Your instructions:
Tally every line in the entries below that holds "AboutIconLink", then give only the total.

Extracted records:
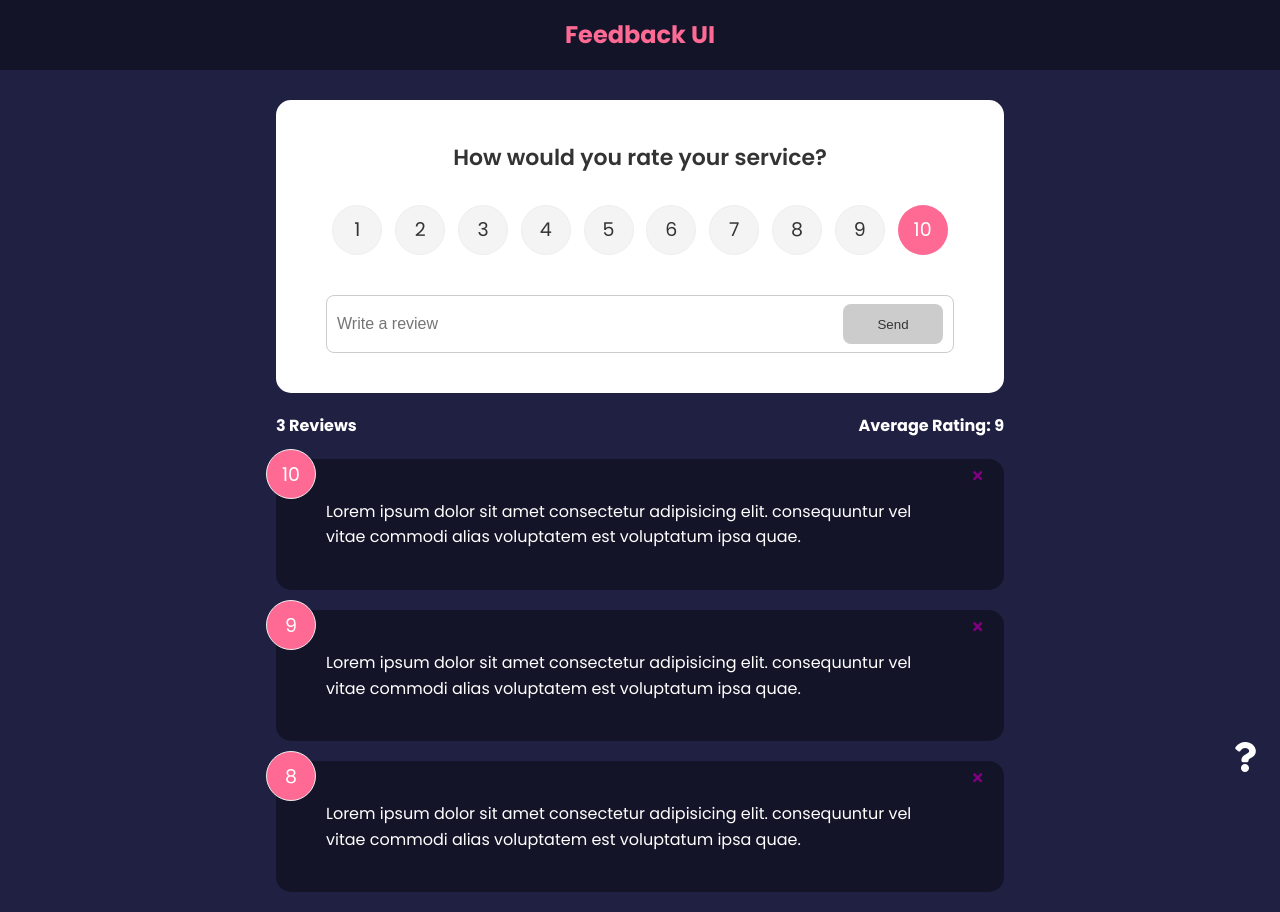
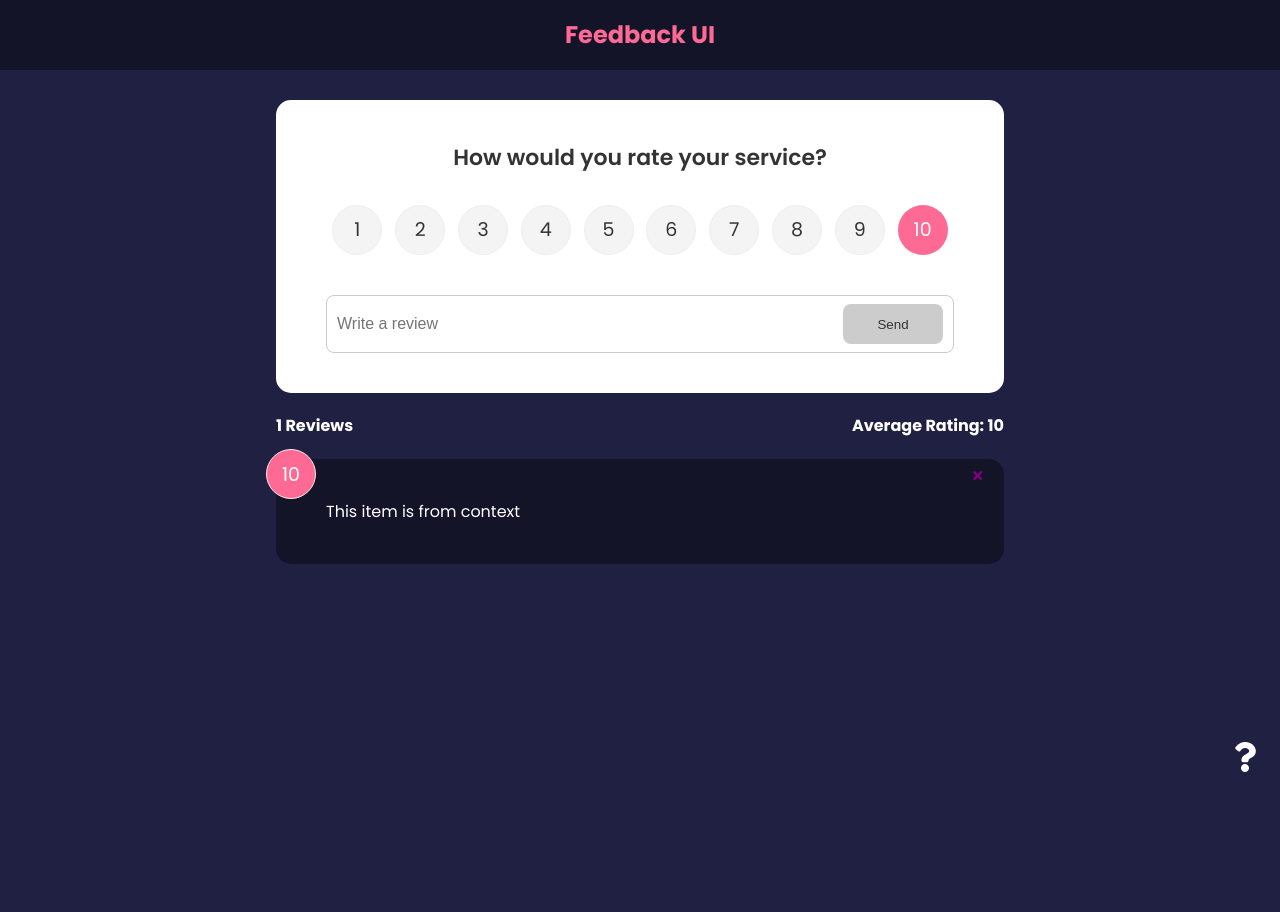
Before and after one commit to jlmorales/feedback-ui, a React (Create React App) app: page / in a window 1280 px wide. After the commit the page ends 800 px from the top, so only its background shows below. Built offline with nearby package versions, Linux system fonts and the light colour scheme.

Commit message:
Added context api

```diff
--- a/src/App.js
+++ b/src/App.js
@@ -1,30 +1,21 @@
 import { useState } from "react";
-import { v4 as uuidv4 } from "uuid";
+
 import { BrowserRouter as Router, Route, Routes } from "react-router-dom";
 
 import Header from "./components/Header";
 import FeedbackList from "./components/FeedbackList";
-import FeedbackData from "./data/FeedbackData";
 import FeedbackStats from "./components/FeedbackStats";
 import FeedbackForm from "./components/FeedbackForm";
 import AboutPage from "./pages/AboutPage";
 import AboutIconLink from "./components/AboutIconLink";
 
+import { FeedbackProvider } from "./context/FeedbackContext";
+
 import "./index.css";
 
 function App() {
-  const deleteFeedback = (id) => {
-    setFeedback(feedback.filter((item) => item.id !== id));
-  };
-
-  const [feedback, setFeedback] = useState(FeedbackData);
-
-  const addFeedBack = (newFeedback) => {
-    newFeedback.id = uuidv4();
-    setFeedback([newFeedback, ...feedback]);
-  };
-
   return (
+    <FeedbackProvider>
       <Router>
         <Header />
         <div className="container">
@@ -34,12 +25,9 @@ function App() {
               path="/"
               element={
                 <>
-                <FeedbackForm handleAdd={addFeedBack} />
-                <FeedbackStats feedback={feedback} />
-                <FeedbackList
-                  feedback={feedback}
-                  handleDelete={deleteFeedback}
-                />
+                  <FeedbackForm />
+                  <FeedbackStats />
+                  <FeedbackList />
                   <AboutIconLink />
                 </>
               }
@@ -48,6 +36,7 @@ function App() {
           </Routes>
         </div>
       </Router>
+    </FeedbackProvider>
   );
 }
 
--- a/src/components/FeedbackForm.jsx
+++ b/src/components/FeedbackForm.jsx
@@ -3,9 +3,12 @@ import Card from './shared/Card'
 import { useState } from 'react'
 import Button from './shared/Button';
 import RatingSelect from './RatingSelect';
-import {v4 as uuidv4} from 'uuid';
+import { useContext } from "react";
+import FeedbackContext from "../context/FeedbackContext";
 
-function FeedbackForm({handleAdd}) {
+function FeedbackForm() {
+
+    const {addFeedBack} = useContext(FeedbackContext);
 
     const [text, setText] = useState('');
     const [rating, setRating] = useState(10);
@@ -32,7 +35,7 @@ function FeedbackForm({handleAdd}) {
             const newFeedback = {
                 text, rating
             }
-            handleAdd(newFeedback);
+            addFeedBack(newFeedback);
         }
 
 
--- a/src/components/FeedbackItem.js
+++ b/src/components/FeedbackItem.js
@@ -1,11 +1,14 @@
 import Card from "./shared/Card";
 import { FaTimes } from "react-icons/fa";
+import { useContext } from "react";
+import FeedbackContext from "../context/FeedbackContext";
 
 function FeedbackItem({ item, handleDelete }) {
+  const { deleteFeedback } = useContext(FeedbackContext);
   return (
     <Card reverse={true}>
       <div className="num-display">{item.rating}</div>
-      <button onClick={() => handleDelete(item.id)} className="close">
+      <button onClick={() => deleteFeedback(item.id)} className="close">
         <FaTimes color="purple" />
       </button>
       <div className="text-display">{item.text}</div>
--- a/src/components/FeedbackList.js
+++ b/src/components/FeedbackList.js
@@ -1,9 +1,13 @@
 import React from "react";
 import FeedbackItem from "./FeedbackItem";
+import { useContext } from "react";
+import FeedbackContext from "../context/FeedbackContext";
 
 import { motion, AnimatePresence } from "framer-motion";
 
-function FeedbackList({ feedback, handleDelete }) {
+function FeedbackList({ handleDelete }) {
+  const { feedback } = useContext(FeedbackContext);
+
   if (!feedback || feedback.length === 0) {
     return <p>No feedback yet</p>;
   }
--- a/src/components/FeedbackStats.jsx
+++ b/src/components/FeedbackStats.jsx
@@ -1,6 +1,10 @@
 import React from 'react'
+import { useContext } from "react";
+import FeedbackContext from "../context/FeedbackContext";
 
-function FeedbackStats({feedback}) {
+function FeedbackStats() {
+
+    const {feedback} = useContext(FeedbackContext);
 
     let average = feedback.reduce((acc, cur) => {
         return acc + cur.rating
--- /dev/null
+++ b/src/context/FeedbackContext.js
@@ -0,0 +1,27 @@
+import { createContext, useState } from "react";
+import { v4 as uuidv4 } from "uuid";
+
+const FeedbackContext = createContext();
+
+export const FeedbackProvider = ({ children }) => {
+  const [feedback, setFeedback] = useState([
+    { id: 1, text: "This item is from context", rating: 10 },
+  ]);
+
+  const deleteFeedback = (id) => {
+    setFeedback(feedback.filter((item) => item.id !== id));
+  };
+
+  const addFeedBack = (newFeedback) => {
+    newFeedback.id = uuidv4();
+    setFeedback([newFeedback, ...feedback]);
+  };
+
+  return (
+    <FeedbackContext.Provider value={{ feedback, deleteFeedback, addFeedBack }}>
+      {children}
+    </FeedbackContext.Provider>
+  );
+};
+
+export default FeedbackContext;
```
Lines whose indentation alone changed are shown as unchanged.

Finished exercise:
2